WHAT NEEDS TO BE DONE ▸ Produce an exact copy of the lines from the line that contains "Tutorial extra step for final message" to the end of the listing below.

+-------+

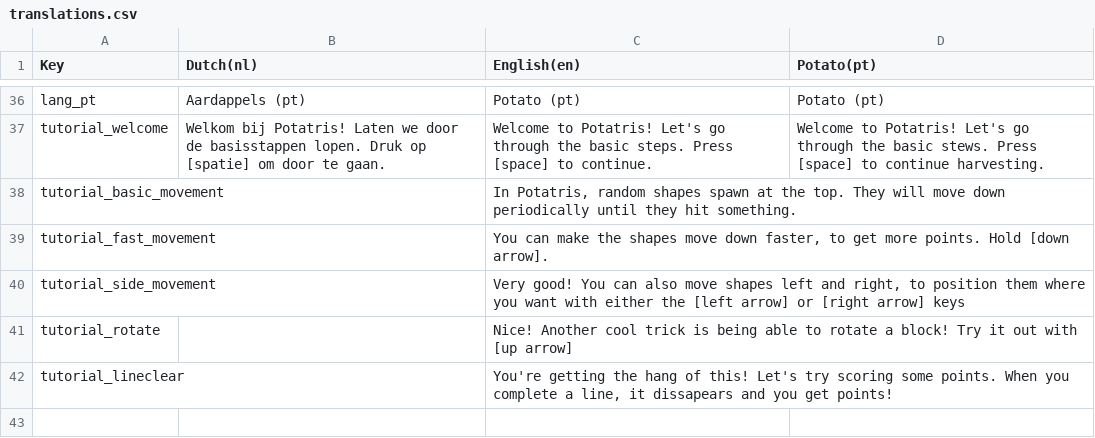
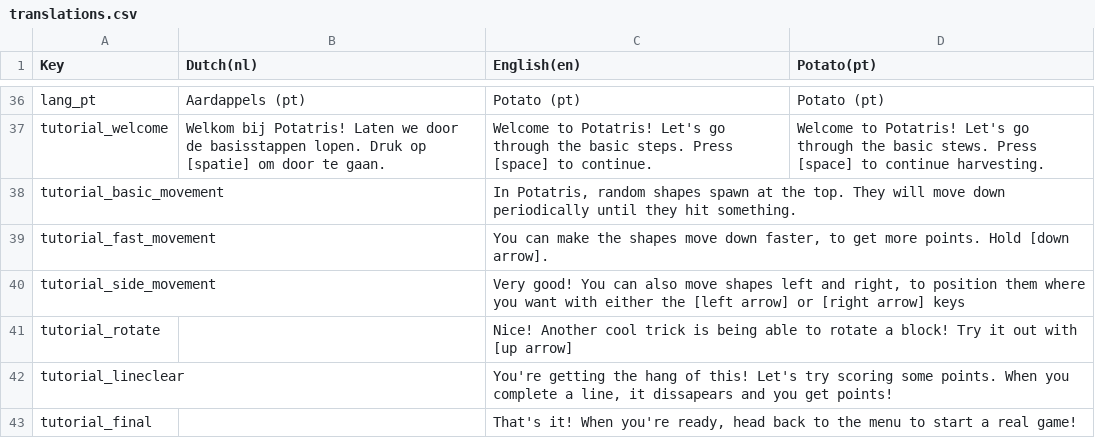
Before and after one commit to RubySteegmansPXL/Potatris, a CSV file: Assets/Localization/translations.csv, drawn as a sheet; only a part is shown, gaps mark what is left out.

Commit message:
Tutorial extra step for final message

```diff
--- a/Assets/Localization/translations.csv
+++ b/Assets/Localization/translations.csv
@@ -42 +42,2 @@ tutorial_rotate;;Nice! Another cool trick is being able to rotate a block! Try i
 tutorial_lineclear;;You're getting the hang of this! Let's try scoring some points. When you complete a line, it dissapears and you get points!;
+tutorial_final;;That's it! When you're ready, head back to the menu to start a real game!;
```
Also changed, not shown: 2 other files.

+-------+

EXERCISE RESULT ▸
Tutorial extra step for final message

```diff
--- a/Assets/Localization/translations.csv
+++ b/Assets/Localization/translations.csv
@@ -42 +42,2 @@ tutorial_rotate;;Nice! Another cool trick is being able to rotate a block! Try i
 tutorial_lineclear;;You're getting the hang of this! Let's try scoring some points. When you complete a line, it dissapears and you get points!;
+tutorial_final;;That's it! When you're ready, head back to the menu to start a real game!;
```
Also changed, not shown: 2 other files.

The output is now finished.